Riding a bike is associated with all kinds of benefits for young people—improved fitness, confidence, concentration and academic performance, and an increased sense of independence, to name a few. That’s why we’re working together with the with NYC Department of Education the NYC Department of Transportation to deliver our bike education programs to even more NYC youth by making bicycling part of the regular NYC school day. Last year we kicked things off by bringing this bike education pilot program to 13 Staten Island middle schools, where it was implemented as part of physical education classes. This fall, the program will expand to every middle school on Staten Island, as well as to 20 community schools across Brooklyn, Queens, Manhattan, and the Bronx.
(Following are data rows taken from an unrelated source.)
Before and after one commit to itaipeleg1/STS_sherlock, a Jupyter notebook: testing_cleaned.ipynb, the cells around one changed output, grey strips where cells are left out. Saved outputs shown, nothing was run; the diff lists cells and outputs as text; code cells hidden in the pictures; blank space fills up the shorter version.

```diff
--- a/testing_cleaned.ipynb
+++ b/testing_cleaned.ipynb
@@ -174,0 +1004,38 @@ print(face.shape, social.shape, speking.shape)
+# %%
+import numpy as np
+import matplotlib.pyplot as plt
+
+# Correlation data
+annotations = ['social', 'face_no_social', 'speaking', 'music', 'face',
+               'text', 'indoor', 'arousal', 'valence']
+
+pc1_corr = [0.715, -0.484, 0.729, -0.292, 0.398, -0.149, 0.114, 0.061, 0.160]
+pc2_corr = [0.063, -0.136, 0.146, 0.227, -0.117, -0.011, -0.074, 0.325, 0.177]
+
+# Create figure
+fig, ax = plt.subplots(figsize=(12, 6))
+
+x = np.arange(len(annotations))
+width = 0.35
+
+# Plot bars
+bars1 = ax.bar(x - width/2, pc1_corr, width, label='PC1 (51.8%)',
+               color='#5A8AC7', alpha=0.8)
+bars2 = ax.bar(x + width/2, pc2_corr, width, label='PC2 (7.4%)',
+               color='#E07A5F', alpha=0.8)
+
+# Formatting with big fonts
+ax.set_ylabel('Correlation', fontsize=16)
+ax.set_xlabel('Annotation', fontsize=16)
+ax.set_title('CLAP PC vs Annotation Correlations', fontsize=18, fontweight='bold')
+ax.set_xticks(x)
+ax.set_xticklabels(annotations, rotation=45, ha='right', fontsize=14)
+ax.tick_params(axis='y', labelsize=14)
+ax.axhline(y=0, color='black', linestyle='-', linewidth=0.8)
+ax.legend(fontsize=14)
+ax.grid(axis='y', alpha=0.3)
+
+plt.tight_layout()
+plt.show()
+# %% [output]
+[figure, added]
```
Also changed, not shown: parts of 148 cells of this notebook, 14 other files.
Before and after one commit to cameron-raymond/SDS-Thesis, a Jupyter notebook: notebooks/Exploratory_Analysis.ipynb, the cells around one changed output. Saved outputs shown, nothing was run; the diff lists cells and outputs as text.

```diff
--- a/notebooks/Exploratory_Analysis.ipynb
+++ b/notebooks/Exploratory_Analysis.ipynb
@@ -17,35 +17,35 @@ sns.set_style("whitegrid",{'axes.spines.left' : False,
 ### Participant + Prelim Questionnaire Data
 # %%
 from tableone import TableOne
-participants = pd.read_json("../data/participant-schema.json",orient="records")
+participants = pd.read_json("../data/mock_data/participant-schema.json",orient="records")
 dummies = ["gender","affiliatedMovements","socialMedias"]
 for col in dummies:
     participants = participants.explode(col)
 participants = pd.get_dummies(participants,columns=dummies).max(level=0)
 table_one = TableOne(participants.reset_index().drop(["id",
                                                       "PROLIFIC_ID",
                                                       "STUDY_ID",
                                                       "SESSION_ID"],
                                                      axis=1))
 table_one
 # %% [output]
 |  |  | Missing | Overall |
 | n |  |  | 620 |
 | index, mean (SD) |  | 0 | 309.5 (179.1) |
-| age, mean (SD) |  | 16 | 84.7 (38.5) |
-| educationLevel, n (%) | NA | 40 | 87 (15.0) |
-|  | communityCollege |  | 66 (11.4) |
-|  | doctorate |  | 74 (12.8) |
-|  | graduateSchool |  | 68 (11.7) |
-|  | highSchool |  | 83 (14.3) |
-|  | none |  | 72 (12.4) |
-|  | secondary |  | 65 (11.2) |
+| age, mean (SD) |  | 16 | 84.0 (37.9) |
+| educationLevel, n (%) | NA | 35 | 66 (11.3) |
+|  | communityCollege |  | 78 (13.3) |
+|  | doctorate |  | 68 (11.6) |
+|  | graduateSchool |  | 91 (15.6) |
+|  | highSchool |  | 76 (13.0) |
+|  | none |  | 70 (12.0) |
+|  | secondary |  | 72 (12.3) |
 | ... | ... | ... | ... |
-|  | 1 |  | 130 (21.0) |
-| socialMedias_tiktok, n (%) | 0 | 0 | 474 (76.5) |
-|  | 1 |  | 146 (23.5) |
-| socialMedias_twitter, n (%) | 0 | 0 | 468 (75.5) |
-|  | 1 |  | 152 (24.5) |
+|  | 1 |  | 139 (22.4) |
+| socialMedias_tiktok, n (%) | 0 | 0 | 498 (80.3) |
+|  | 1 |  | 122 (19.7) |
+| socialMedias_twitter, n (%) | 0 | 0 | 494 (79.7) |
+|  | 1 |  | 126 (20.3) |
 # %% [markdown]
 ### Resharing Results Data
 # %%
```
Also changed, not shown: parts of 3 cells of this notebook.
“Our goal has always been to empower youth to lead healthy, productive lives, and transform communities through bicycling.”
“We are so excited that the students on Staten Island have benefitted from this program this year, and we’re ready to expand our partnership with DOT and Bike New York to help 6,000 students learn how to ride bikes safely,” said Richard Carranza, NYC DOE Chancellor, who strapped on a helmet and rode with students at IS 72 in Staten Island last week in celebration of the program and its expansion.
Ken Podziba, our President and CEO, is thrilled to further Bike New York’s mission through this program. “Our goal has always been to empower youth to lead healthy, productive lives, and transform communities through bicycling,” he said. “This program does just that. We’re proud to partner with DOE and DOT as we work together to raise the next generation of bike riders in New York City.”
Bike New York worked closely with the NYC DOE, NYC DOT, and each individual school to provide curriculum, teacher-training and on-site support. “We’re exposing more students to cycling as a mode of transportation that is both healthy and fun,” said Polly Trottenberg, Commissioner of the New York City Department of Transportation.
“This is a huge opportunity to promote cycling and active transportation by reaching kids at an age where they are becoming more independent and more mobile.”
Throughout the course of six 45-minute bike sessions, students learned various skills, like, how to select and fit a bicycle and helmet, how to smoothly start and stop, how to shift gears, and use hand signals. Students who didn’t know how to ride a bicycle received additional support.
“This is a huge opportunity to promote cycling and active transportation by reaching kids at an age where they are becoming more independent and more mobile,” said Rich Conroy, Bike New York’s Director of Education. “It will expand cycling in New York City by teaching useful bike safety skills, thereby giving early teens the confidence that they know the basics of riding a bike and can use that to go places.”